In 1993 I became the Interim Senior Pastor at Judson Memorial Church in Greenwich Village in New York City. For a year and a half, I preached, taught, and counseled with total honesty. Not everyone agreed with what I said, but we had open dialogue. It was a terrific time for me.
When we returned to Seattle I became involved in the developing of the School of Theology and Ministry at Seattle University, also teaching there, and then teaching adults in Skagit County and finally at Seattle First Baptist Church. I could be radical (or not), even heretical, but, always completely honest. Free at last!
Many of you who have commented on my blogs have said how much you appreciate being able to share how you feel with me. From time to time, some of you have come over to Port Ludlow to visit with us and we have talked honestly about our faith. Truth and wisdom can happen, even if it takes a long time.
In a very strange and uncertain time in this nation's history, let us be unafraid to say what we believe, to stand for truth, to be who you and I have been called to be. We shall not be overcome by fake news, homophobia, xenophobia, misogyny, or false prophets. Too much is at stake. Our lives are on the line.
May each of us experience new birth at Christmas.
By Rodney Romney, from the book Wilderness Spirituality - Finding Your Way in an Unsettled World
Note: This is an extract from the last book that Rod Romney published while he was pastor at Seattle First Baptist.
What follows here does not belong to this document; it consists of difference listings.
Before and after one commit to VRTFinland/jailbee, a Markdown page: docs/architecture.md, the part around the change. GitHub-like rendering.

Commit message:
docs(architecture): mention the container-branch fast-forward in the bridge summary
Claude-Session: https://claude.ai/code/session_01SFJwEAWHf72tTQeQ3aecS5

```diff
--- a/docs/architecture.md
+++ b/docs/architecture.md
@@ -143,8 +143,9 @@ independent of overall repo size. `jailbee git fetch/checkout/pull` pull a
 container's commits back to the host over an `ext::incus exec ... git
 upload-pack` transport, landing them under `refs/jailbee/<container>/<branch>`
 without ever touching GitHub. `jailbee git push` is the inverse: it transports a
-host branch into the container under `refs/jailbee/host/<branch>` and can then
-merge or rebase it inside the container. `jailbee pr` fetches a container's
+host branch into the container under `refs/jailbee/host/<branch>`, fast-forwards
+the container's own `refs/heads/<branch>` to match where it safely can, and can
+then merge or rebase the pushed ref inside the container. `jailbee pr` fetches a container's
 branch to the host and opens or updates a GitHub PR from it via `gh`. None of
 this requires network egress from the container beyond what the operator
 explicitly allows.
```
It's theme of Wilderness resonates with us this Advent.
Veteran explorers of natural wilderness quickly learn the markers the wilderness provides. These markers offer a kind of road map through uncharted territories... I believe these markers can help all of us explore our unsettled worlds with greater safety and allow us to continue on this extraordinary venture of life with deeper joy.
Beatitudes for the New Wilderness
Blessed are those who remember who they are, for they shall come home to a truth of their own being.
Blessed are those who treasure the sacred trust of life, for they shall be the inheritors of everlasting riches.
Blessed are those who attend to the inner places of solitude pulsating in their own souls, for they shall know God.
Blessed are those who confess their pain and brokenness, for they shall take hold of their healing.
Blessed are those who connect to all things and refuse all sense of separation, for they shall become one with God.
Blessed are those who wrestle with their own darkness, for they shall touch again the light from which they came.
Blessed are those who wait upon God, for they shall renew their strength and deepen their faith.
Blessed are those who give compassion to the world, for they shall burst the bonds of suffering and death.
Blessed are those who forgive life for not being all they wanted it to be, for they shall create a new beginning for themselves.
Blessed are those who accept every person as holy and who do not burden anyone with narrow judgments or stifled love, for they shall point to that mysterious road that leads back to God.
Blessed are those who realize they have been created by love and for love, for they shall live in love all the days of their lives.
Blessed are those who rejoice at all times and in all circumstances, knowing that God is in everything with eternal joy. Through them the seed of love will be eternally resown and they shall stand tiptoe in the bright kingdom of the moment, awakening the universe with their astonishing smile.
This blog includes thoughts from various contributors at Seattle First Baptist